So, here it is then - the next step in slowly admitting to Peak Oil by the IEA. This time via the Economist.
“The output of conventional oil will peak in 2020 if oil demand grows on a business-as-usual basis.”
- Fatih Birol, IEA chief economist
So, we have gotten from the "No peak ever" to "Plateau by 2050" to "Plateau by 2030" to "Conventional oil peak by 2020".
The question is, will it stop there, or is the forecasting trend going to continue to "Conventional Peak by 2015"?
Of course, they are still playing by the non-conventional + biofuels playbook, as if those are going to be able to be scaled to fill the shortfall in conventional oil. That remains doubtful.
However, recently Jeremy Gilbert (ex-chief petroleum engineer at BP) did suggest that there might be some more oomph left in the enhance oil recovery. Hence, even though demand is likely to grow and there are no new discoveries, the world could squeeze more out of the remaining reserves.

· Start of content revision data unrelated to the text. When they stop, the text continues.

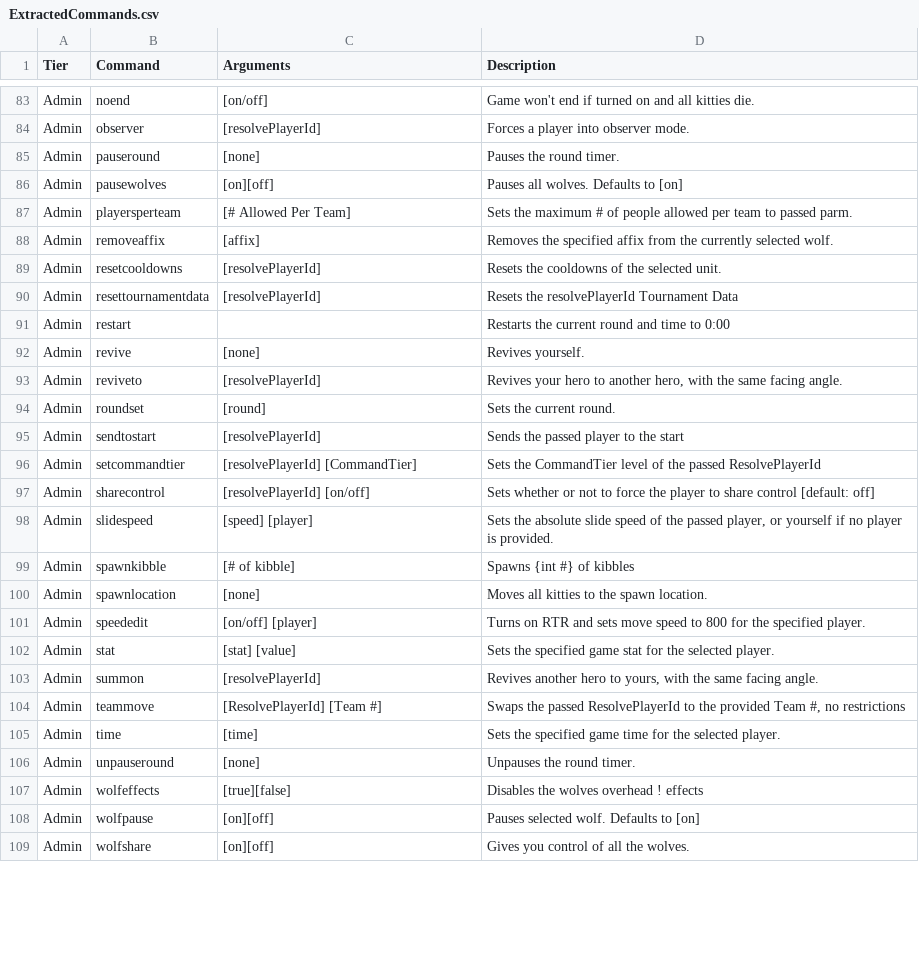
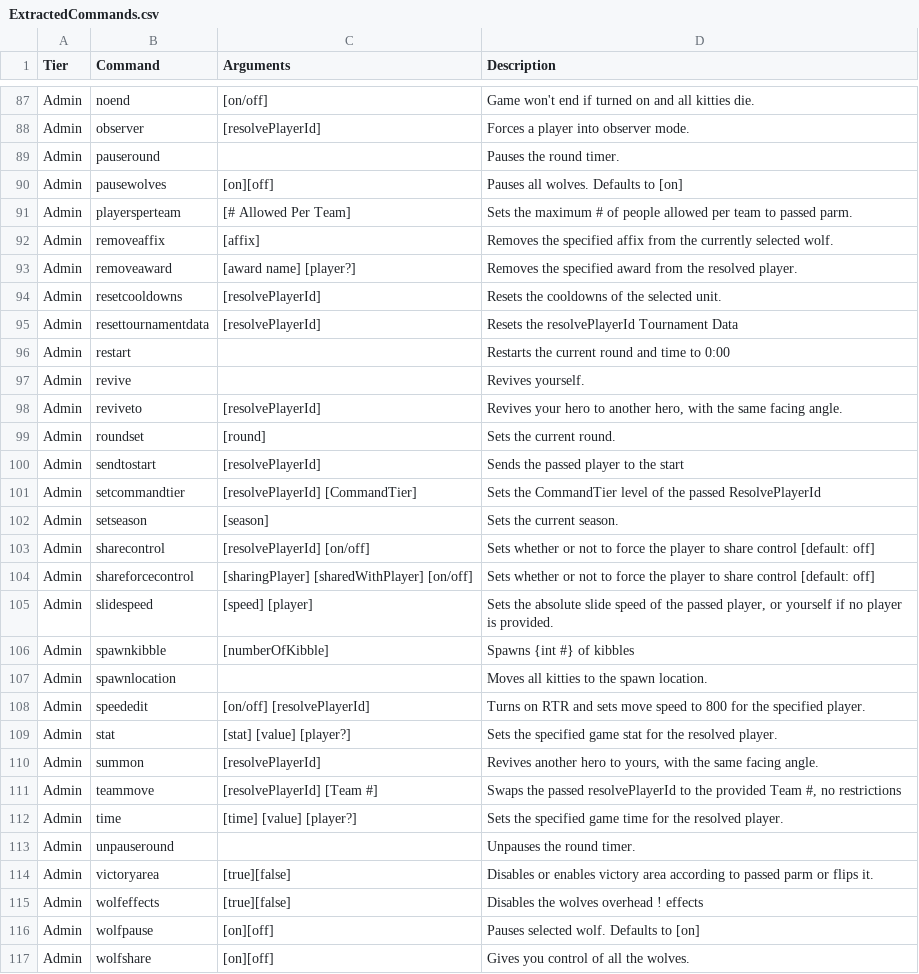
Before and after one commit to Chasinggoodgrades/RunKittyRun, a CSV file: Source/Events/Commands/COMMAND REVAMP/ExtractedCommands.csv, drawn as a sheet; only a part is shown, gaps mark what is left out; the diff covers the shown part only.

```diff
--- a/Source/Events/Commands/COMMAND REVAMP/ExtractedCommands.csv
+++ b/Source/Events/Commands/COMMAND REVAMP/ExtractedCommands.csv
@@ -84,3 +88,3 @@ Admin,noend,[on/off],Game won't end if turned on and all kitties die.
 Admin,observer,[resolvePlayerId],Forces a player into observer mode.
-Admin,pauseround,[none],Pauses the round timer.
+Admin,pauseround,,Pauses the round timer.
 Admin,pausewolves,[on][off],Pauses all wolves. Defaults to [on]
@@ -88,2 +92,3 @@ Admin,playersperteam,[# Allowed Per Team],Sets the maximum # of people allowed p
 Admin,removeaffix,[affix],Removes the specified affix from the currently selected wolf.
+Admin,removeaward,[award name] [player?],Removes the specified award from the resolved player.
 Admin,resetcooldowns,[resolvePlayerId],Resets the cooldowns of the selected unit.
@@ -91,3 +96,3 @@ Admin,resettournamentdata,[resolvePlayerId],Resets the resolvePlayerId Tournamen
 Admin,restart,,Restarts the current round and time to 0:00
-Admin,revive,[none],Revives yourself.
+Admin,revive,,Revives yourself.
 Admin,reviveto,[resolvePlayerId],"Revives your hero to another hero, with the same facing angle."
@@ -96,12 +101,15 @@ Admin,sendtostart,[resolvePlayerId],Sends the passed player to the start
 Admin,setcommandtier,[resolvePlayerId] [CommandTier],Sets the CommandTier level of the passed ResolvePlayerId
+Admin,setseason,[season],Sets the current season.
 Admin,sharecontrol,[resolvePlayerId] [on/off],Sets whether or not to force the player to share control [default: off]
+Admin,shareforcecontrol,[sharingPlayer] [sharedWithPlayer] [on/off],Sets whether or not to force the player to share control [default: off]
 Admin,slidespeed,[speed] [player],"Sets the absolute slide speed of the passed player, or yourself if no player is provided."
-Admin,spawnkibble,[# of kibble],Spawns {int #} of kibbles
-Admin,spawnlocation,[none],Moves all kitties to the spawn location.
-Admin,speededit,[on/off] [player],Turns on RTR and sets move speed to 800 for the specified player.
-Admin,stat,[stat] [value],Sets the specified game stat for the selected player.
+Admin,spawnkibble,[numberOfKibble],Spawns {int #} of kibbles
+Admin,spawnlocation,,Moves all kitties to the spawn location.
+Admin,speededit,[on/off] [resolvePlayerId],Turns on RTR and sets move speed to 800 for the specified player.
+Admin,stat,[stat] [value] [player?],Sets the specified game stat for the resolved player.
 Admin,summon,[resolvePlayerId],"Revives another hero to yours, with the same facing angle."
-Admin,teammove,[ResolvePlayerId] [Team #],"Swaps the passed ResolvePlayerId to the provided Team #, no restrictions"
-Admin,time,[time],Sets the specified game time for the selected player.
-Admin,unpauseround,[none],Unpauses the round timer.
+Admin,teammove,[resolvePlayerId] [Team #],"Swaps the passed resolvePlayerId to the provided Team #, no restrictions"
+Admin,time,[time] [value] [player?],Sets the specified game time for the resolved player.
+Admin,unpauseround,,Unpauses the round timer.
+Admin,victoryarea,[true][false],Disables or enables victory area according to passed parm or flips it.
 Admin,wolfeffects,[true][false],Disables the wolves overhead ! effects
```
Also changed, not shown: 6 added rows, 2 removed rows and 42 edited cells elsewhere in this file, 27 other files.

The idea is something like this graph, posted by Shox @ TOD:
This however requires that the service companies and national oil companies get enough of profit and future incentive to invest in new EOR technologies and make the required breakthroughs. The physics as well as the economics however, are against them. One thing is for sure, it is not going to be easy, even if it was to succeed.
The downside (there is always a downside)? With new and improved EOR techniques the cliff-dive after the plateau would be likely to be even more rapid, more like falling off a straight cliff than a mere 6-8% yearly decline.
That's the nature of the underlying geological constraints. No amount of money can fool that. Energy could, but it would be stupid to waste several barrels of oil worth of energy to get out each remaining one barrel of oil.